Instructions for the task. Leaving out every image, restate all the records word for word.

(Data excerpts)
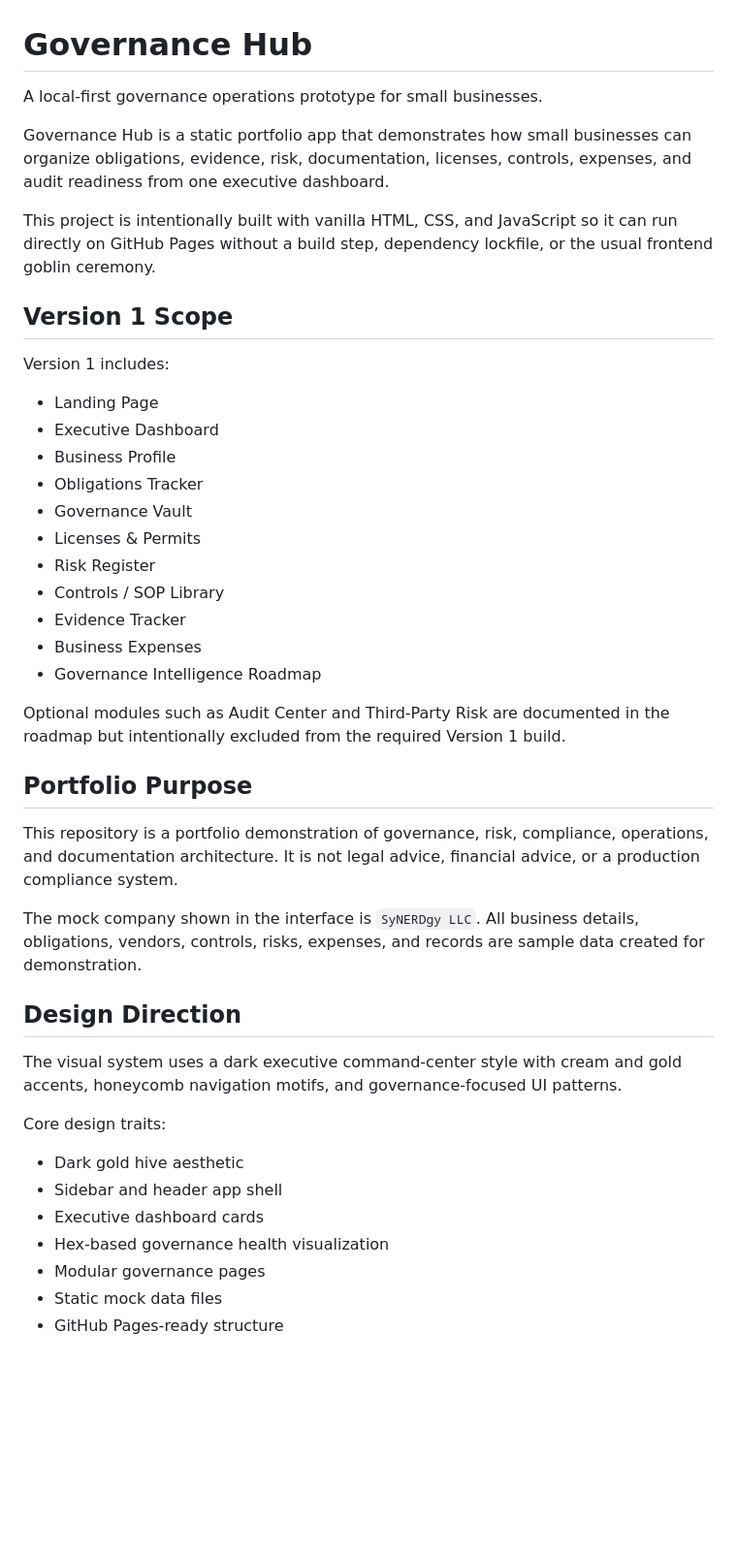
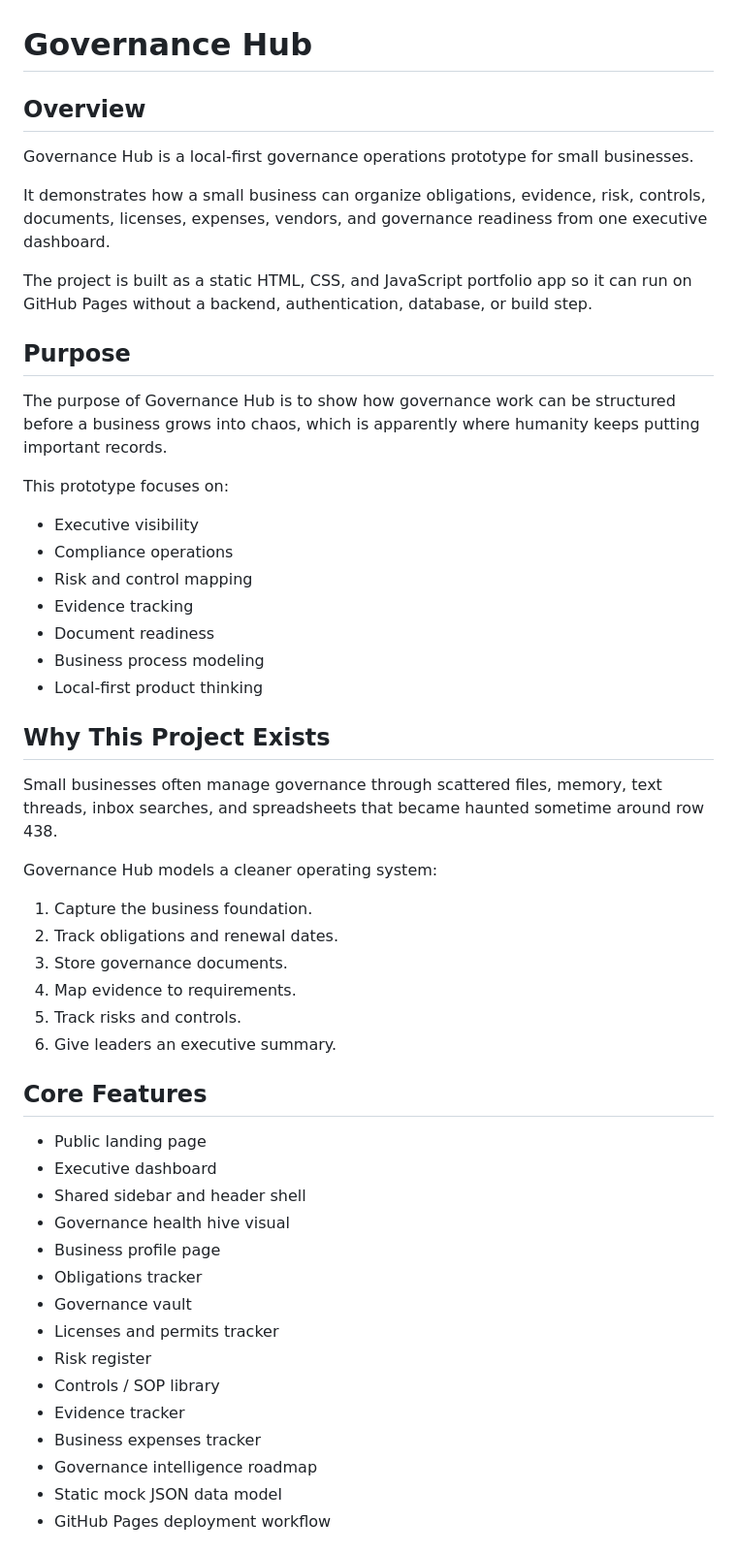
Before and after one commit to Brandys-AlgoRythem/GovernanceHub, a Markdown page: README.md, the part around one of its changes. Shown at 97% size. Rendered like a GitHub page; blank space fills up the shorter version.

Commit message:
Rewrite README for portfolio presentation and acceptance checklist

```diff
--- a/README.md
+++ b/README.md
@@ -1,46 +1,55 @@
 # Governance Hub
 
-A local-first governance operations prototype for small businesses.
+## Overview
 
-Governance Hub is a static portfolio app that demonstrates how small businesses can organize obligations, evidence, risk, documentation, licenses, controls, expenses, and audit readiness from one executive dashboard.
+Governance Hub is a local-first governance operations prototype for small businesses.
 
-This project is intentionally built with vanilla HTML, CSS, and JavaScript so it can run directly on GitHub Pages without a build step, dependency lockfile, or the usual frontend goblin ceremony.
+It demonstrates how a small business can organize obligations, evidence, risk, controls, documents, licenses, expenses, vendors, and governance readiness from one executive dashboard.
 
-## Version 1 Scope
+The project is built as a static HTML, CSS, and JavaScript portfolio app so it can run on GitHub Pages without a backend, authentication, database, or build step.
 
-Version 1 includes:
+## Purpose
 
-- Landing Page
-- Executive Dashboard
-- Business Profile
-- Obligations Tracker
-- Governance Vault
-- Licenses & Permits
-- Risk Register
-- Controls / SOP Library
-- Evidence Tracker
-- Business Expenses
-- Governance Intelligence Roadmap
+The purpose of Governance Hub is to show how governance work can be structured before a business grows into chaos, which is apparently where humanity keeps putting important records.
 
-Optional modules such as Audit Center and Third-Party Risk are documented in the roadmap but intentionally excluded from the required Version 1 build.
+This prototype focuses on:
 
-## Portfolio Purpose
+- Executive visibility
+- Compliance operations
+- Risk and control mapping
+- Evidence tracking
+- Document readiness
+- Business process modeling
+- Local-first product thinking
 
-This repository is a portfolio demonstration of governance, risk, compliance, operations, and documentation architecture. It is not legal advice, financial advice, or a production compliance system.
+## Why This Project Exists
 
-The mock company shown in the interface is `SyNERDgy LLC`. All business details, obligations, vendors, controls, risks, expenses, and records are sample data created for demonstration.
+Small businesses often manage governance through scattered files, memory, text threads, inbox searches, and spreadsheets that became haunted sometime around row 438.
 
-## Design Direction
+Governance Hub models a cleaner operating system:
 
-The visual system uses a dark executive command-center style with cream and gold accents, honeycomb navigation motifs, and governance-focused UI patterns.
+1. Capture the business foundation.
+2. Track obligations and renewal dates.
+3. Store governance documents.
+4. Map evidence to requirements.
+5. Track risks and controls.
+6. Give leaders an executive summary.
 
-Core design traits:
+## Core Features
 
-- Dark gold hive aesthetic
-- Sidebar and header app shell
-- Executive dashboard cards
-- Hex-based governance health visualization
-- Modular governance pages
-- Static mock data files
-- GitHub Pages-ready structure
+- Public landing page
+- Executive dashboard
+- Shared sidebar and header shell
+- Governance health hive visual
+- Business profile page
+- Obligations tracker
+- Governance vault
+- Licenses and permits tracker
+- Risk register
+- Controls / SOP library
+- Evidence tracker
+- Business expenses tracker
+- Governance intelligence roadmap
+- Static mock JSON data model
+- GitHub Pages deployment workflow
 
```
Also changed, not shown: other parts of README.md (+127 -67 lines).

Result of the exercise.
Before and after one commit to Brandys-AlgoRythem/GovernanceHub, a Markdown page: README.md, the part around one of its changes. Shown at 97% size. Rendered like a GitHub page; blank space fills up the shorter version.

Commit message:
Rewrite README for portfolio presentation and acceptance checklist

```diff
--- a/README.md
+++ b/README.md
@@ -1,46 +1,55 @@
 # Governance Hub
 
-A local-first governance operations prototype for small businesses.
+## Overview
 
-Governance Hub is a static portfolio app that demonstrates how small businesses can organize obligations, evidence, risk, documentation, licenses, controls, expenses, and audit readiness from one executive dashboard.
+Governance Hub is a local-first governance operations prototype for small businesses.
 
-This project is intentionally built with vanilla HTML, CSS, and JavaScript so it can run directly on GitHub Pages without a build step, dependency lockfile, or the usual frontend goblin ceremony.
+It demonstrates how a small business can organize obligations, evidence, risk, controls, documents, licenses, expenses, vendors, and governance readiness from one executive dashboard.
 
-## Version 1 Scope
+The project is built as a static HTML, CSS, and JavaScript portfolio app so it can run on GitHub Pages without a backend, authentication, database, or build step.
 
-Version 1 includes:
+## Purpose
 
-- Landing Page
-- Executive Dashboard
-- Business Profile
-- Obligations Tracker
-- Governance Vault
-- Licenses & Permits
-- Risk Register
-- Controls / SOP Library
-- Evidence Tracker
-- Business Expenses
-- Governance Intelligence Roadmap
+The purpose of Governance Hub is to show how governance work can be structured before a business grows into chaos, which is apparently where humanity keeps putting important records.
 
-Optional modules such as Audit Center and Third-Party Risk are documented in the roadmap but intentionally excluded from the required Version 1 build.
+This prototype focuses on:
 
-## Portfolio Purpose
+- Executive visibility
+- Compliance operations
+- Risk and control mapping
+- Evidence tracking
+- Document readiness
+- Business process modeling
+- Local-first product thinking
 
-This repository is a portfolio demonstration of governance, risk, compliance, operations, and documentation architecture. It is not legal advice, financial advice, or a production compliance system.
+## Why This Project Exists
 
-The mock company shown in the interface is `SyNERDgy LLC`. All business details, obligations, vendors, controls, risks, expenses, and records are sample data created for demonstration.
+Small businesses often manage governance through scattered files, memory, text threads, inbox searches, and spreadsheets that became haunted sometime around row 438.
 
-## Design Direction
+Governance Hub models a cleaner operating system:
 
-The visual system uses a dark executive command-center style with cream and gold accents, honeycomb navigation motifs, and governance-focused UI patterns.
+1. Capture the business foundation.
+2. Track obligations and renewal dates.
+3. Store governance documents.
+4. Map evidence to requirements.
+5. Track risks and controls.
+6. Give leaders an executive summary.
 
-Core design traits:
+## Core Features
 
-- Dark gold hive aesthetic
-- Sidebar and header app shell
-- Executive dashboard cards
-- Hex-based governance health visualization
-- Modular governance pages
-- Static mock data files
-- GitHub Pages-ready structure
+- Public landing page
+- Executive dashboard
+- Shared sidebar and header shell
+- Governance health hive visual
+- Business profile page
+- Obligations tracker
+- Governance vault
+- Licenses and permits tracker
+- Risk register
+- Controls / SOP library
+- Evidence tracker
+- Business expenses tracker
+- Governance intelligence roadmap
+- Static mock JSON data model
+- GitHub Pages deployment workflow
 
```
Also changed, not shown: other parts of README.md (+127 -67 lines).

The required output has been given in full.